“It’s my job to interpret those clauses, to perfect the coverage to the client’s needs, to make sure there are no gaps in coverage,” says Leslie Wells, cargo insurance product developer at Schenker of Canada Limited.
“Nobody reads their policy. Nobody. That’s why a broker has to be clear. You know who reads contracts? Insurance brokers. Some clients will ask for certain situations, which will give me a guideline as to how to answer them. ‘If my container is stolen from a yard where it’s awaiting pick up, am I covered?’ And depending on the coverage that they purchase, yes. With all risks.”
Carriers and freight forwarders are not responsible for many common causes of loss that occur in transit, according to Wells.
“Acts of God. Floods. Earthquake. I’m not too sure about a blowing up volcano, but I bet that’s not covered, either,” she says. “At the end of the day, if the shipper can successfully prove the carrier is negligent, they would recoup pennies on the dollar. That’s all they’re ever going to get (without insurance).”
Companies invest a lot of money trying to make a product and have everything taken care of, “but they forget about the insurance aspect of it,” says Claudia Belcourt, national claims coordinator for Schenker of Canada. “It’s an investment that needs to be protected at all costs. Don’t look at insurance as an expense, but an investment.”
The experts advise choosing only insurance companies with AAA credit ratings.
And understand where a shipping company’s limited liability ends and general average begins. General average is an internationally accepted principle where certain types of accidents occur in a vessel, and all parties share the loss equally. “Every time there is a general average,” says Belcourt, “the customers are required by the ocean carriers to post a cash deposit in order to obtain a release of the cargo. It is possible that the cargo is not damaged, but they are still responsible to contribute to the loss. In those cases, where the exporter has purchased an insurance policy, the insurance company will step in and facilitate everything for the customer.”
That becomes important because adjustors can take as long as five years to settle these cases.
“If the customer is not insured,” Belcourt says, “and if they have any money coming back to them, it will take years to see those monies back to the companies, if they get it back.
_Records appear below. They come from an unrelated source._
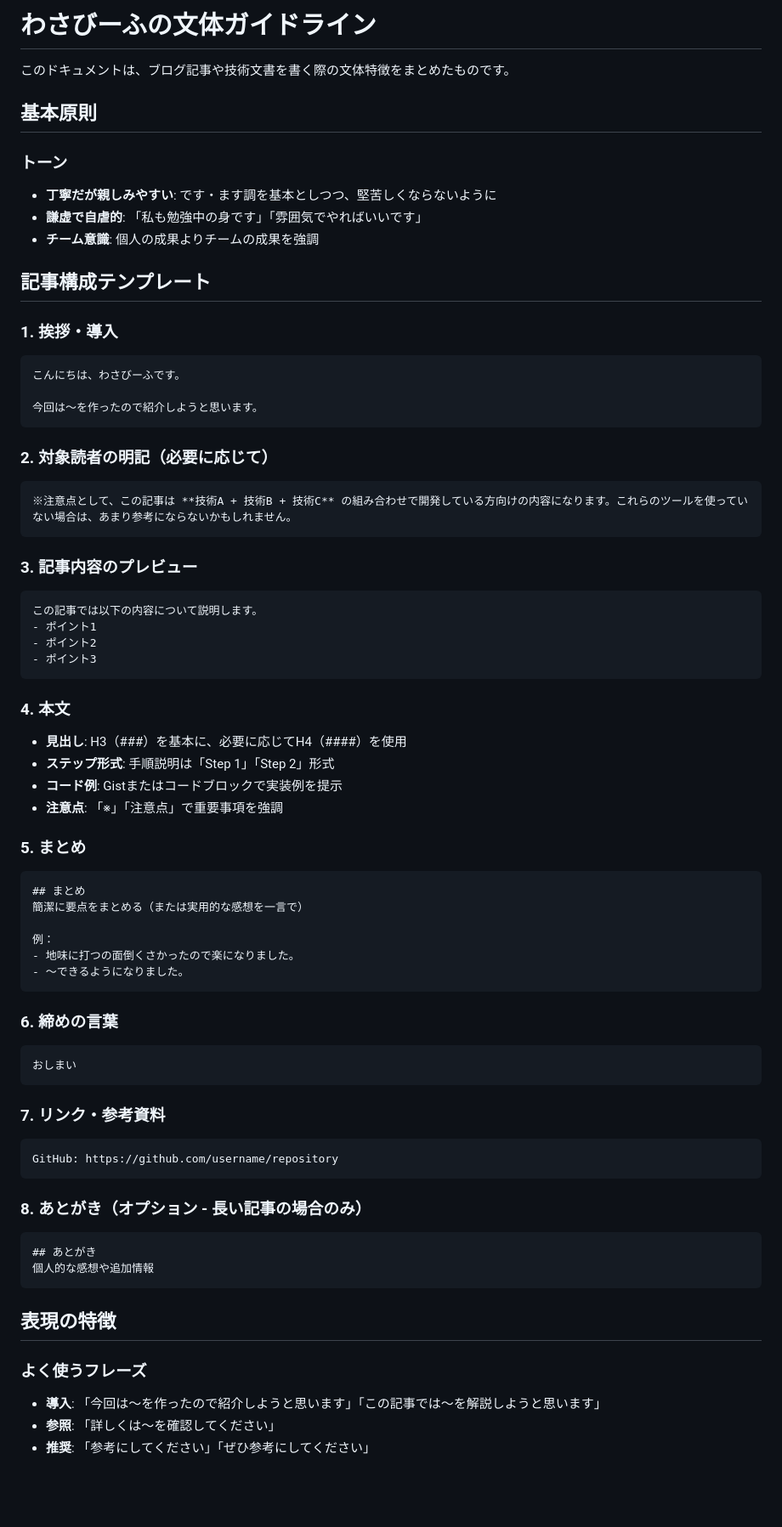
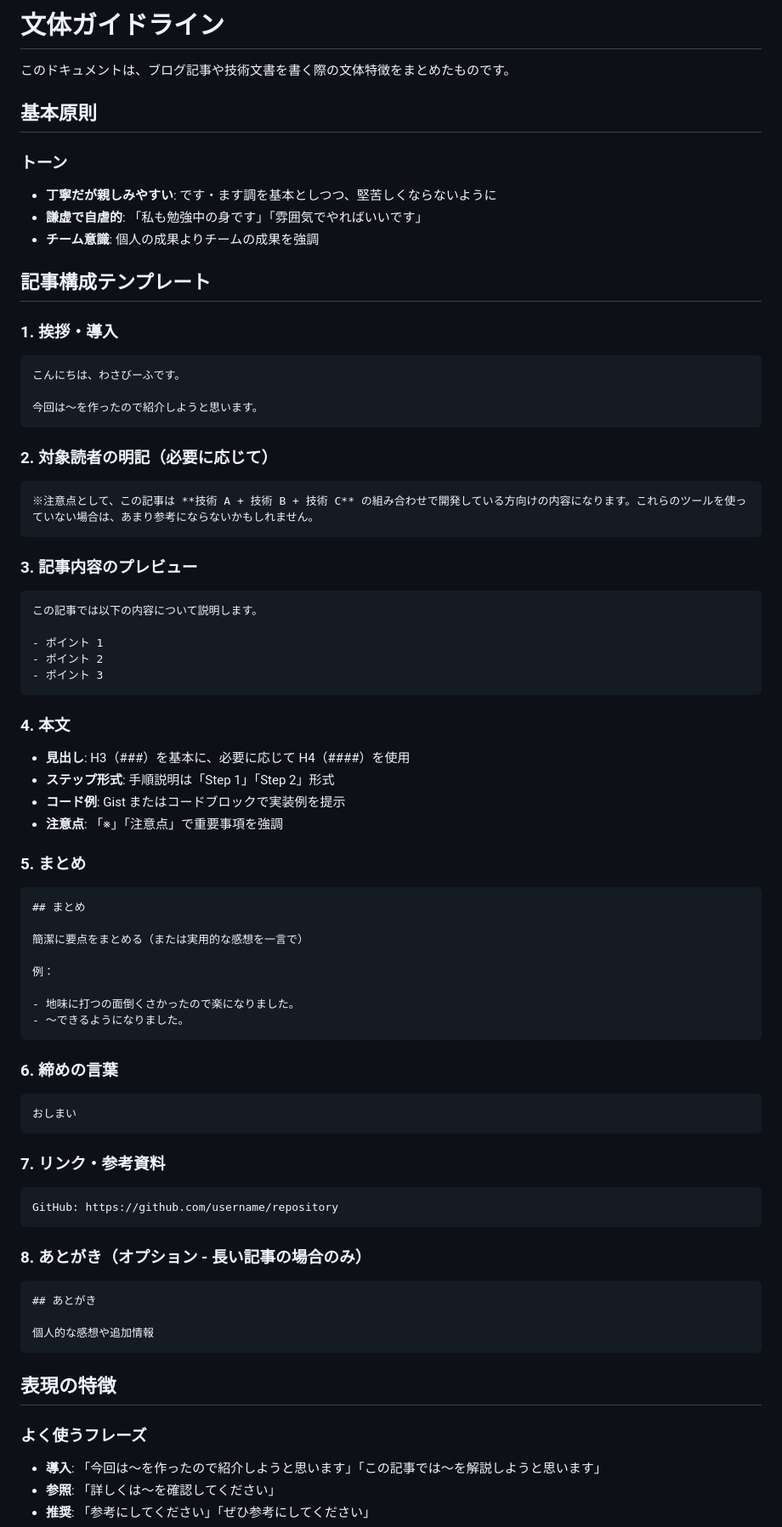
Before and after one commit to wasabeef/wasabeef.jp, a Markdown page: docs/WRITING_STYLE.md, the part around one of its changes. Shown at 85% size. Drawn GitHub-style; blank space fills up the shorter version.

Commit message:
docs: WRITING_STYLE.md

````diff
--- a/docs/WRITING_STYLE.md
+++ b/docs/WRITING_STYLE.md
@@ -1,10 +1,11 @@
-# わさびーふの文体ガイドライン
+# 文体ガイドライン
 
 このドキュメントは、ブログ記事や技術文書を書く際の文体特徴をまとめたものです。
 
 ## 基本原則
 
 ### トーン
+
 - **丁寧だが親しみやすい**: です・ます調を基本としつつ、堅苦しくならないように
 - **謙虚で自虐的**: 「私も勉強中の身です」「雰囲気でやればいいです」
 - **チーム意識**: 個人の成果よりチームの成果を強調
@@ -12,6 +13,7 @@
 ## 記事構成テンプレート
 
 ### 1. 挨拶・導入
+
 ```markdown
 こんにちは、わさびーふです。
 
@@ -19,53 +21,65 @@
 ```
 
 ### 2. 対象読者の明記（必要に応じて）
+
 ```markdown
-※注意点として、この記事は **技術A + 技術B + 技術C** の組み合わせで開発している方向けの内容になります。これらのツールを使っていない場合は、あまり参考にならないかもしれません。
+※注意点として、この記事は **技術 A + 技術 B + 技術 C** の組み合わせで開発している方向けの内容になります。これらのツールを使っていない場合は、あまり参考にならないかもしれません。
 ```
 
 ### 3. 記事内容のプレビュー
+
 ```markdown
 この記事では以下の内容について説明します。
-- ポイント1
-- ポイント2
-- ポイント3
+
+- ポイント 1
+- ポイント 2
+- ポイント 3
 ```
 
 ### 4. 本文
-- **見出し**: H3（###）を基本に、必要に応じてH4（####）を使用
+
+- **見出し**: H3（###）を基本に、必要に応じて H4（####）を使用
 - **ステップ形式**: 手順説明は「Step 1」「Step 2」形式
-- **コード例**: Gistまたはコードブロックで実装例を提示
+- **コード例**: Gist またはコードブロックで実装例を提示
 - **注意点**: 「※」「注意点」で重要事項を強調
 
 ### 5. まとめ
+
 ```markdown
 ## まとめ
+
 簡潔に要点をまとめる（または実用的な感想を一言で）
 
 例：
+
 - 地味に打つの面倒くさかったので楽になりました。
 - 〜できるようになりました。
 ```
 
 ### 6. 締めの言葉
+
 ```markdown
 おしまい
 ```
 
 ### 7. リンク・参考資料
+
 ```markdown
 GitHub: https://github.com/username/repository
 ```
 
 ### 8. あとがき（オプション - 長い記事の場合のみ）
+
 ```markdown
 ## あとがき
+
 個人的な感想や追加情報
 ```
 
 ## 表現の特徴
 
 ### よく使うフレーズ
+
 - **導入**: 「今回は〜を作ったので紹介しようと思います」「この記事では〜を解説しようと思います」
 - **参照**: 「詳しくは〜を確認してください」
 - **推奨**: 「参考にしてください」「ぜひ参考にしてください」
````
Also changed, not shown: other parts of docs/WRITING_STYLE.md (+28 -13 lines).
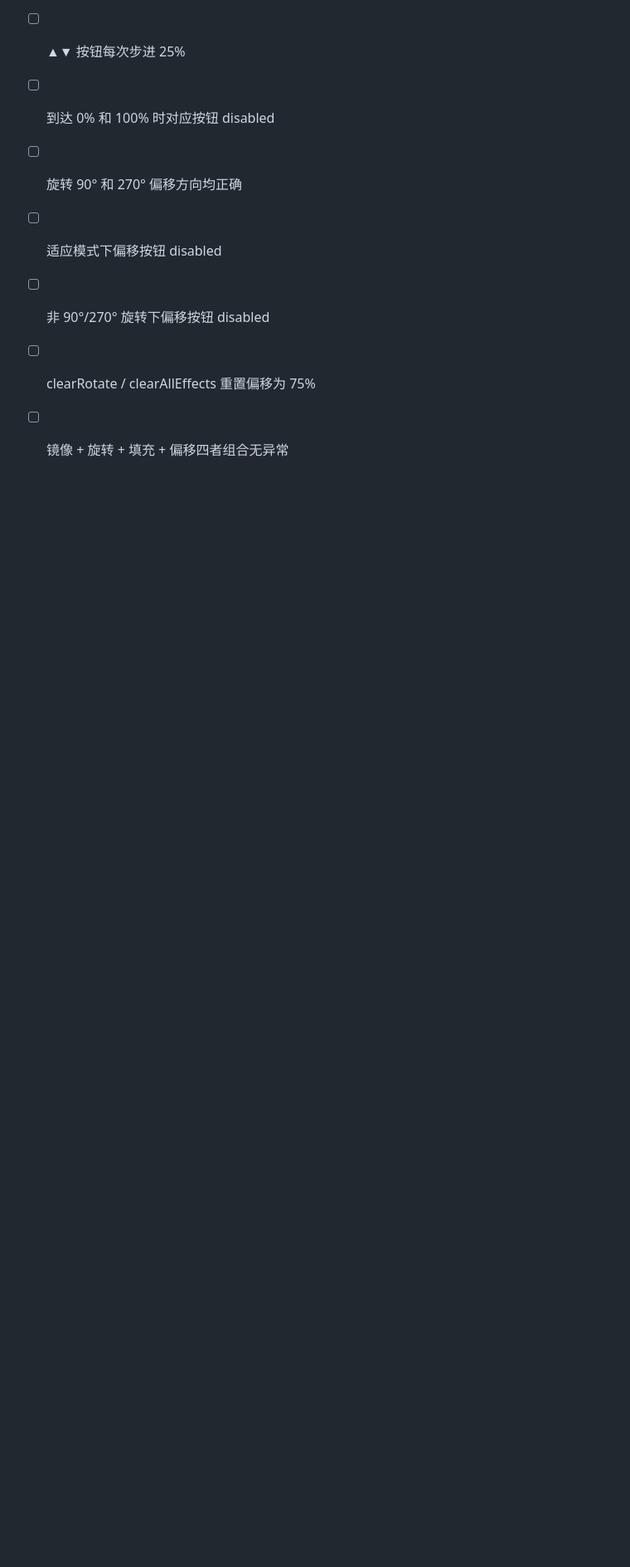
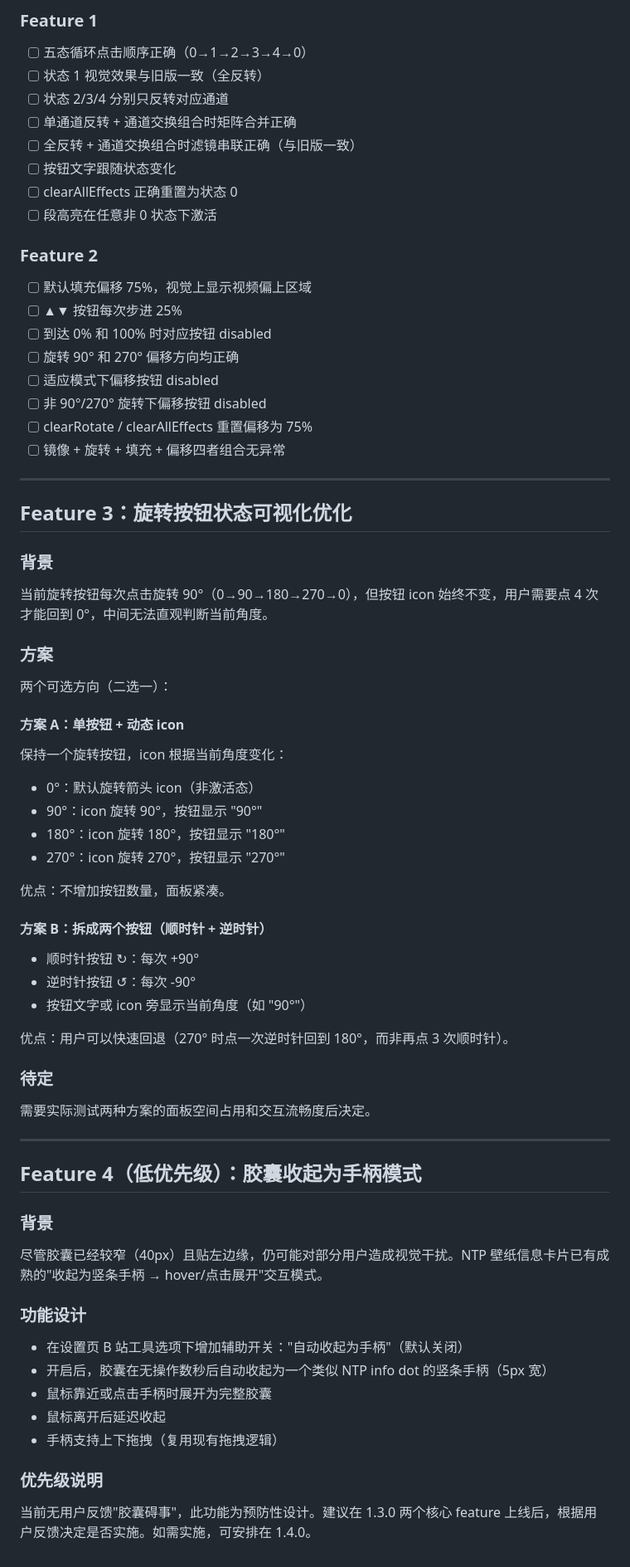
Before and after one commit to echoextension/echo, a Markdown page: docs/v1.3.0-backlog.md, the part around the change. Shown at 83% size. GitHub-like rendering; blank space fills up the shorter version.

Commit message:
docs: update v1.3.0 backlog - add rotate button UX optimization and capsule collapse mode

```diff
--- a/docs/v1.3.0-backlog.md
+++ b/docs/v1.3.0-backlog.md
@@ -320,3 +320,57 @@ transform: scaleX(-1) rotate(90deg) translateX(offset) scale(1.778)
 - [ ] 非 90°/270° 旋转下偏移按钮 disabled
 - [ ] clearRotate / clearAllEffects 重置偏移为 75%
 - [ ] 镜像 + 旋转 + 填充 + 偏移四者组合无异常
+
+---
+
+## Feature 3：旋转按钮状态可视化优化
+
+### 背景
+
+当前旋转按钮每次点击旋转 90°（0→90→180→270→0），但按钮 icon 始终不变，用户需要点 4 次才能回到 0°，中间无法直观判断当前角度。
+
+### 方案
+
+两个可选方向（二选一）：
+
+#### 方案 A：单按钮 + 动态 icon
+
+保持一个旋转按钮，icon 根据当前角度变化：
+- 0°：默认旋转箭头 icon（非激活态）
+- 90°：icon 旋转 90°，按钮显示 "90°"
+- 180°：icon 旋转 180°，按钮显示 "180°"
+- 270°：icon 旋转 270°，按钮显示 "270°"
+
+优点：不增加按钮数量，面板紧凑。
+
+#### 方案 B：拆成两个按钮（顺时针 + 逆时针）
+
+- 顺时针按钮 ↻：每次 +90°
+- 逆时针按钮 ↺：每次 -90°
+- 按钮文字或 icon 旁显示当前角度（如 "90°"）
+
+优点：用户可以快速回退（270° 时点一次逆时针回到 180°，而非再点 3 次顺时针）。
+
+### 待定
+
+需要实际测试两种方案的面板空间占用和交互流畅度后决定。
+
+---
+
+## Feature 4（低优先级）：胶囊收起为手柄模式
+
+### 背景
+
+尽管胶囊已经较窄（40px）且贴左边缘，仍可能对部分用户造成视觉干扰。NTP 壁纸信息卡片已有成熟的"收起为竖条手柄 → hover/点击展开"交互模式。
+
+### 功能设计
+
+- 在设置页 B 站工具选项下增加辅助开关："自动收起为手柄"（默认关闭）
+- 开启后，胶囊在无操作数秒后自动收起为一个类似 NTP info dot 的竖条手柄（5px 宽）
+- 鼠标靠近或点击手柄时展开为完整胶囊
+- 鼠标离开后延迟收起
+- 手柄支持上下拖拽（复用现有拖拽逻辑）
+
+### 优先级说明
+
+当前无用户反馈"胶囊碍事"，此功能为预防性设计。建议在 1.3.0 两个核心 feature 上线后，根据用户反馈决定是否实施。如需实施，可安排在 1.4.0。
```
When the cargo is insured, the insurance company pays everything.”
Even manufacturers that routinely buy policies may not insure every shipment. “In Schenker, we have an insurance program to provide to our clients,” Belcourt says. “There are some customers that do not wish to insure, dwelling on the cost. We respect the decision of the customer. However, we encourage the customer to insure. Sometimes they are sorry they did not insure, because things do happen.”
Not that any exporter should be surprised if a cargo situation goes south and they can’t recoup their loss. Companies such as Schenker require their clients to sign off on declining coverage. “The coverage from carriers is limited; manufacturers cannot expect to be compensated for everything,” Belcourt says. “With insurance, they are covered.”
“Think about your profit margin,” advises Avalon’s Mike Brown.
“Consider how much business you need to do for free to make up for a lost shipment. You say, okay, I’ve got a shipment that’s valued at $100,000. And if that shipment is destroyed in transit, you’ve got to replace it with another $100,000 shipment. But if your profit margin in your business is 10 percent, what that really means is to make up for the lost profit, you’ve got to do 10 times that amount. You’ve got to do $1 million in business to make up for the one lost shipment. If your profit margin is 5 percent, you’ve got to do fundamentally 20 shipments for free to make up for that lost shipment.”
That would be painful for most manufacturers.
“When people really understand,” Brown says, “when they think about it that way and they understand the limitations—the liability limitations that the carriers have—they’re more inclined to insure their shipments. And more sophisticated shippers do tend to insure their shipments.”